* _TRY IT_:
Could you restate every line of the data word for word?

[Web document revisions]
================
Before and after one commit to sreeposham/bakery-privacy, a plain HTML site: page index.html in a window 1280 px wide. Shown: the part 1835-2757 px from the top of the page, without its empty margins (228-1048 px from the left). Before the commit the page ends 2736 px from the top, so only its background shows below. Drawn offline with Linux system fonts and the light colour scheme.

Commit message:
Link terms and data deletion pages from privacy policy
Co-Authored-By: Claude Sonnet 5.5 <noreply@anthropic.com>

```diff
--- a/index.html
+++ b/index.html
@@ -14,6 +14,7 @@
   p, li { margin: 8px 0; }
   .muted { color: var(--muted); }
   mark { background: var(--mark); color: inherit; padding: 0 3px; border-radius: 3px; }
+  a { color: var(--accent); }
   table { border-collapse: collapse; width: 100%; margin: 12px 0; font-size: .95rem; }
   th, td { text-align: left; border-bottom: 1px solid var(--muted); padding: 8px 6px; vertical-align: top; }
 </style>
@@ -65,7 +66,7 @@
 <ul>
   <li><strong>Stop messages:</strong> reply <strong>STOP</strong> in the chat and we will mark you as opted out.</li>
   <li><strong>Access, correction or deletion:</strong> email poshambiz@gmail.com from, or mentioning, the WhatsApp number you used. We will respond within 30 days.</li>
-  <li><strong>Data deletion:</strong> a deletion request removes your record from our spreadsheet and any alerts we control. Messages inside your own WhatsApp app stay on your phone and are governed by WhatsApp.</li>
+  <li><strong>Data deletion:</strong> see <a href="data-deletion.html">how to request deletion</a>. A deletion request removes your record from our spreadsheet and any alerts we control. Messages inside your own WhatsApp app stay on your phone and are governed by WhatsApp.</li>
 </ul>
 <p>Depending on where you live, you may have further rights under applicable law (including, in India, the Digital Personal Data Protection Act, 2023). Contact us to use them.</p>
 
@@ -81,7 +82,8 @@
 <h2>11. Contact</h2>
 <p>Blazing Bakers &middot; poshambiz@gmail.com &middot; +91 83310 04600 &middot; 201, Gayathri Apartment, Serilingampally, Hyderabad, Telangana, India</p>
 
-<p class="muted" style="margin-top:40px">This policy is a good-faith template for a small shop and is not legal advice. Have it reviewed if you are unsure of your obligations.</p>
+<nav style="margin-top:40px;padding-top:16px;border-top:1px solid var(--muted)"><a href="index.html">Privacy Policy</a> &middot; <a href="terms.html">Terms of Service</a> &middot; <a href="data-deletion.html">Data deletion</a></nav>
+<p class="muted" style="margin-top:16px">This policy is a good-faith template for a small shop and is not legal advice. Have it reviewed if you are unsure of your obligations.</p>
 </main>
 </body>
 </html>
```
================
* _YOUR RESPONSE_:
Before and after one commit to sreeposham/bakery-privacy, a plain HTML site: page index.html in a window 1280 px wide. Shown: the part 1835-2757 px from the top of the page, without its empty margins (228-1048 px from the left). Before the commit the page ends 2736 px from the top, so only its background shows below. Drawn offline with Linux system fonts and the light colour scheme.

Commit message:
Link terms and data deletion pages from privacy policy
Co-Authored-By: Claude Sonnet 5.5 <noreply@anthropic.com>

```diff
--- a/index.html
+++ b/index.html
@@ -14,6 +14,7 @@
   p, li { margin: 8px 0; }
   .muted { color: var(--muted); }
   mark { background: var(--mark); color: inherit; padding: 0 3px; border-radius: 3px; }
+  a { color: var(--accent); }
   table { border-collapse: collapse; width: 100%; margin: 12px 0; font-size: .95rem; }
   th, td { text-align: left; border-bottom: 1px solid var(--muted); padding: 8px 6px; vertical-align: top; }
 </style>
@@ -65,7 +66,7 @@
 <ul>
   <li><strong>Stop messages:</strong> reply <strong>STOP</strong> in the chat and we will mark you as opted out.</li>
   <li><strong>Access, correction or deletion:</strong> email poshambiz@gmail.com from, or mentioning, the WhatsApp number you used. We will respond within 30 days.</li>
-  <li><strong>Data deletion:</strong> a deletion request removes your record from our spreadsheet and any alerts we control. Messages inside your own WhatsApp app stay on your phone and are governed by WhatsApp.</li>
+  <li><strong>Data deletion:</strong> see <a href="data-deletion.html">how to request deletion</a>. A deletion request removes your record from our spreadsheet and any alerts we control. Messages inside your own WhatsApp app stay on your phone and are governed by WhatsApp.</li>
 </ul>
 <p>Depending on where you live, you may have further rights under applicable law (including, in India, the Digital Personal Data Protection Act, 2023). Contact us to use them.</p>
 
@@ -81,7 +82,8 @@
 <h2>11. Contact</h2>
 <p>Blazing Bakers &middot; poshambiz@gmail.com &middot; +91 83310 04600 &middot; 201, Gayathri Apartment, Serilingampally, Hyderabad, Telangana, India</p>
 
-<p class="muted" style="margin-top:40px">This policy is a good-faith template for a small shop and is not legal advice. Have it reviewed if you are unsure of your obligations.</p>
+<nav style="margin-top:40px;padding-top:16px;border-top:1px solid var(--muted)"><a href="index.html">Privacy Policy</a> &middot; <a href="terms.html">Terms of Service</a> &middot; <a href="data-deletion.html">Data deletion</a></nav>
+<p class="muted" style="margin-top:16px">This policy is a good-faith template for a small shop and is not legal advice. Have it reviewed if you are unsure of your obligations.</p>
 </main>
 </body>
 </html>
```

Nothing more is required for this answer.